Instead of chopping the State Barge Canal into different sections and perhaps closing some, Gov. Andrew Cuomo is proposing to spend on the canal for tourism, reducing flooding and improving irrigation for Niagara County farmers.
Instead of cutting back on the canal, the governor wants to spend $300 million on betterments. That is $100 million on communities along the waterway and $65 million on the continuing problems of ice jams and flooding around Schenectady.
The rest of the cash he is proposing in Wednesday's State of the State message would go to a series of issues like flooding, invasive species and ecosystem restoration. A key issue is the section of the governor's proposal that calls for Niagara County farmers to have access to canal water in dry years.
The plans for a better canal draw support from North Tonawanda State Sen. Rob Ortt, a life-long resident of the canal shore. He said tourism has become key to development along the waterway.
"That blue economy. There's a real economic driver to having the Erie Canal and it may not be the same thing that it was 100 years ago, 200 years ago, but going forward, it's no less important to those communities and to New York State as a whole as it was then," Ortt said. "It's just important in a different way and we gotta be sure to recognize that."
Ortt said he is seeing improvement as a result of the better canal.
"I was mayor of North Tonawanda for 5 years and know as well as anybody, from a local standpoint, how big the Canal is," said Ortt. "And you're right, when we were encouraging businesses and restaurants and when we were putting money into Gateway Harbor, all of that would not be possible or what would not be the same way if North Tonawanda was not on the water."

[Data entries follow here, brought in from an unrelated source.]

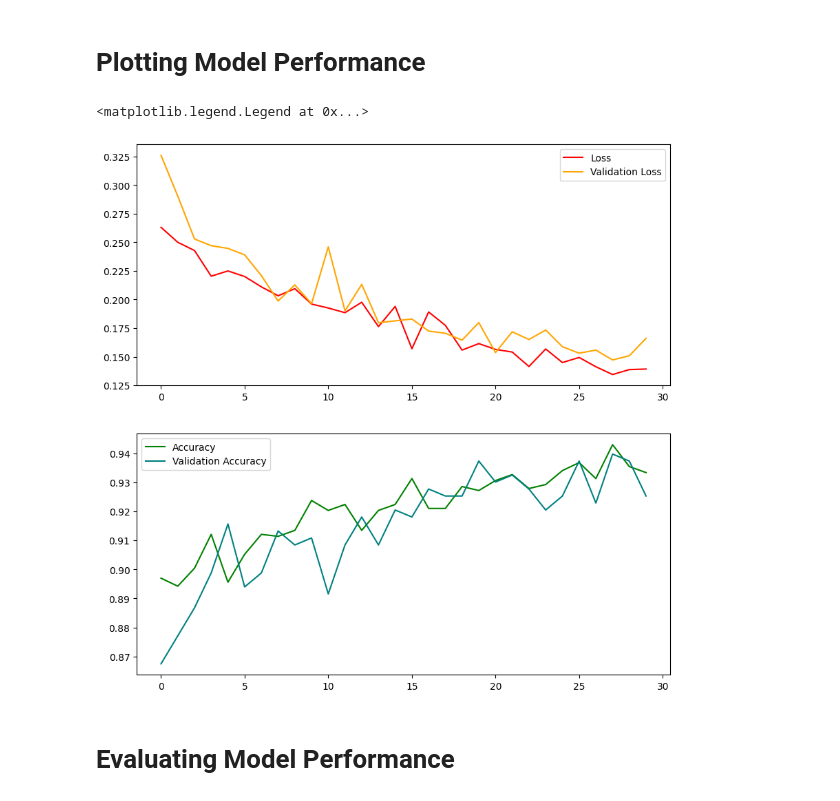
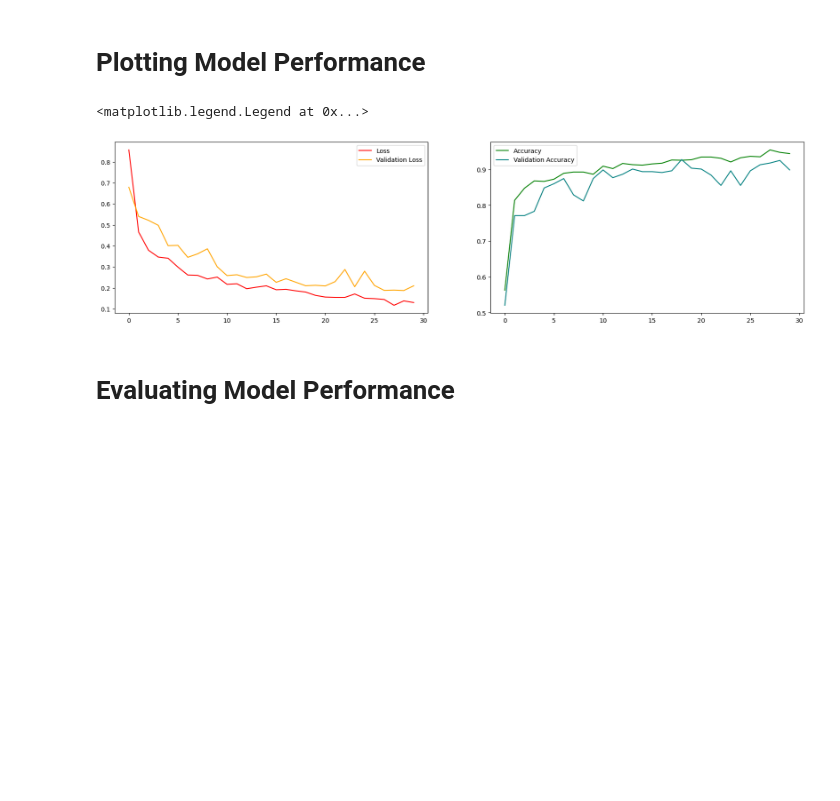
Before and after one commit to JoshuaR26/ODIR-OcularDiseaseIntelligentRecognition, a Jupyter notebook: FORTHELOVEOFGOD.ipynb, the cells around one changed output. Saved outputs shown, nothing was run; the diff lists cells and outputs as text; code cells hidden in the pictures; blank space fills up the shorter version.

```diff
--- a/FORTHELOVEOFGOD.ipynb
+++ b/FORTHELOVEOFGOD.ipynb
@@ -46,7 +46,7 @@ model.add(Dense(256, activation='relu'))
 model.add(Dropout(0.3))
 model.add(Dense(1, activation='sigmoid'))
 
-model.compile(optimizer='adam', loss='binary_crossentropy', metrics=['accuracy', pre, rec, spe])
+model.compile(optimizer='adam', loss='binary_crossentropy', metrics='accuracy')
 
 model.summary()
 # %% [output]
@@ -136,26 +136,26 @@ Epoch 30/30
 # %% [markdown]
 # Plotting Model Performance
 # %%
-fig, axs = plt.subplots(2, 1, figsize=(10,10))
+fig, axs = plt.subplots(1, 2, figsize=(20,5))
 
 axs[0].plot(model_fit.history['loss'],
             color='red',
             label='Loss')
 axs[0].plot(model_fit.history['val_loss'],
             color='orange',
             label='Validation Loss')
 axs[0].legend(loc='upper right')
 
 axs[1].plot(model_fit.history['accuracy'],
              color='green',
              label='Accuracy')
 axs[1].plot(model_fit.history['val_accuracy'],
              color='teal',
              label='Validation Accuracy')
 axs[1].legend(loc='upper left')
 # %% [output]
 <matplotlib.legend.Legend at 0x...>
-[figure, old version]
+[figure, new version]
 # %% [markdown]
 # Evaluating Model Performance
 # %%
```
Also changed, not shown: parts of 12 cells of this notebook, 4 other files.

That does not mean the Republican Ortt will have a serious voice in what happens, since Democrats control the State Legislature. Ortt said many Downstaters in power do not understand the importance of the canal Upstate.

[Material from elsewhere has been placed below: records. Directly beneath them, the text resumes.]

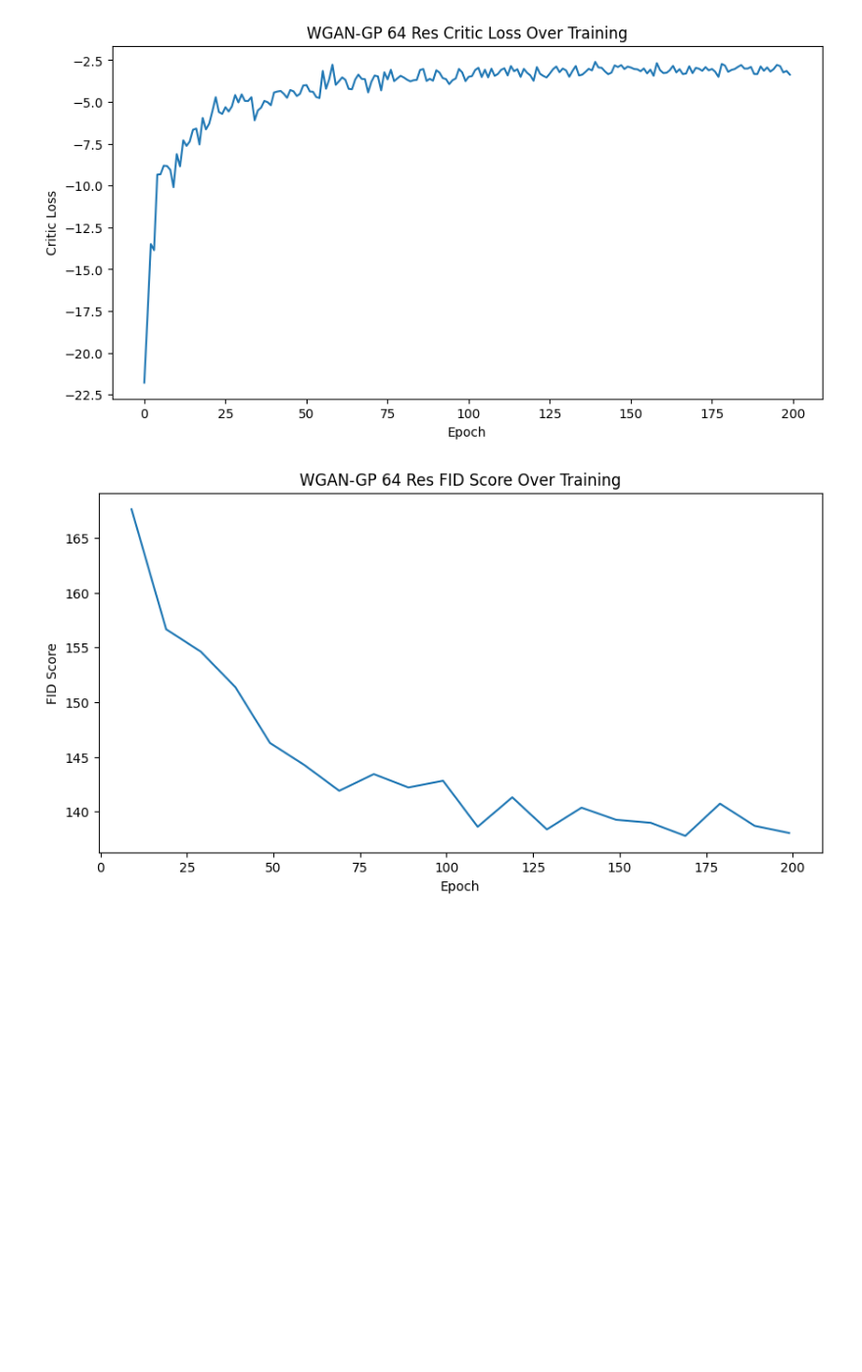
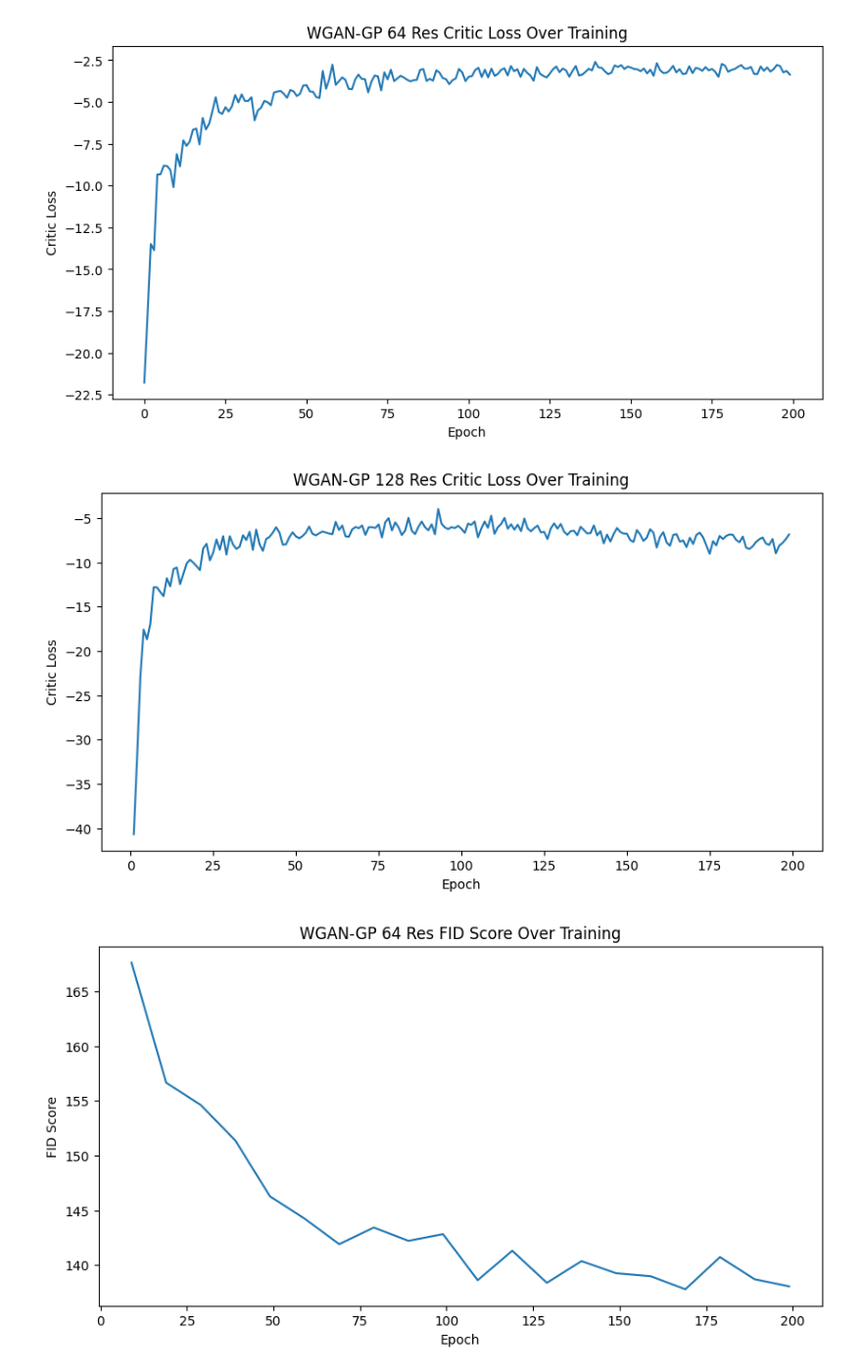
Before and after one commit to pratik-633/Final-Project-Group1, a Jupyter notebook: code/notebooks/exploratory_analysis.ipynb, the cells around one changed output. Shown at 98% size. Saved outputs shown, nothing was run; the diff lists cells and outputs as text; code cells hidden in the pictures; blank space fills up the shorter version.

```diff
--- a/code/notebooks/exploratory_analysis.ipynb
+++ b/code/notebooks/exploratory_analysis.ipynb
@@ -42,15 +46,18 @@ plt.show()
 # %% [output]
 [figure]
 # %%
-epochs = wgan_128_history['train_history']['epoch']
-critic_loss = wgan_128_history['train_history']['critic_loss']
+epochs = wgan_128_history['epoch']
+critic_loss = wgan_128_history['critic_loss']
+min_len = min(len(epochs), len(critic_loss))
 
 plt.figure(figsize=(10, 5))
-plt.plot(epochs, critic_loss)
+plt.plot(epochs[:min_len], critic_loss[:min_len])
 plt.xlabel('Epoch')
 plt.ylabel('Critic Loss')
 plt.title('WGAN-GP 128 Res Critic Loss Over Training')
 plt.show()
+# %% [output]
+[figure, added]
 # %%
 epochs = wgan_64_history['train_history']['epoch']
 fid_all = wgan_64_history['train_history']['fid']
```
Also changed, not shown: parts of 3 cells of this notebook, 2 other files.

He said people have greater access to the canal than when it was industrial, citing the old Remington typewriter plant in North Tonawanda, which is now housing.
"There's the canal. They sit on the patio of the restaurant in the summer time and it's mobbed because they want to sit and eat dinner on the canal. It's just very different when you talk about access and who's on the canal, it's anybody. It's everybody, now, whereas years ago, it seemed like a lot of businesses had canal access," Ortt said.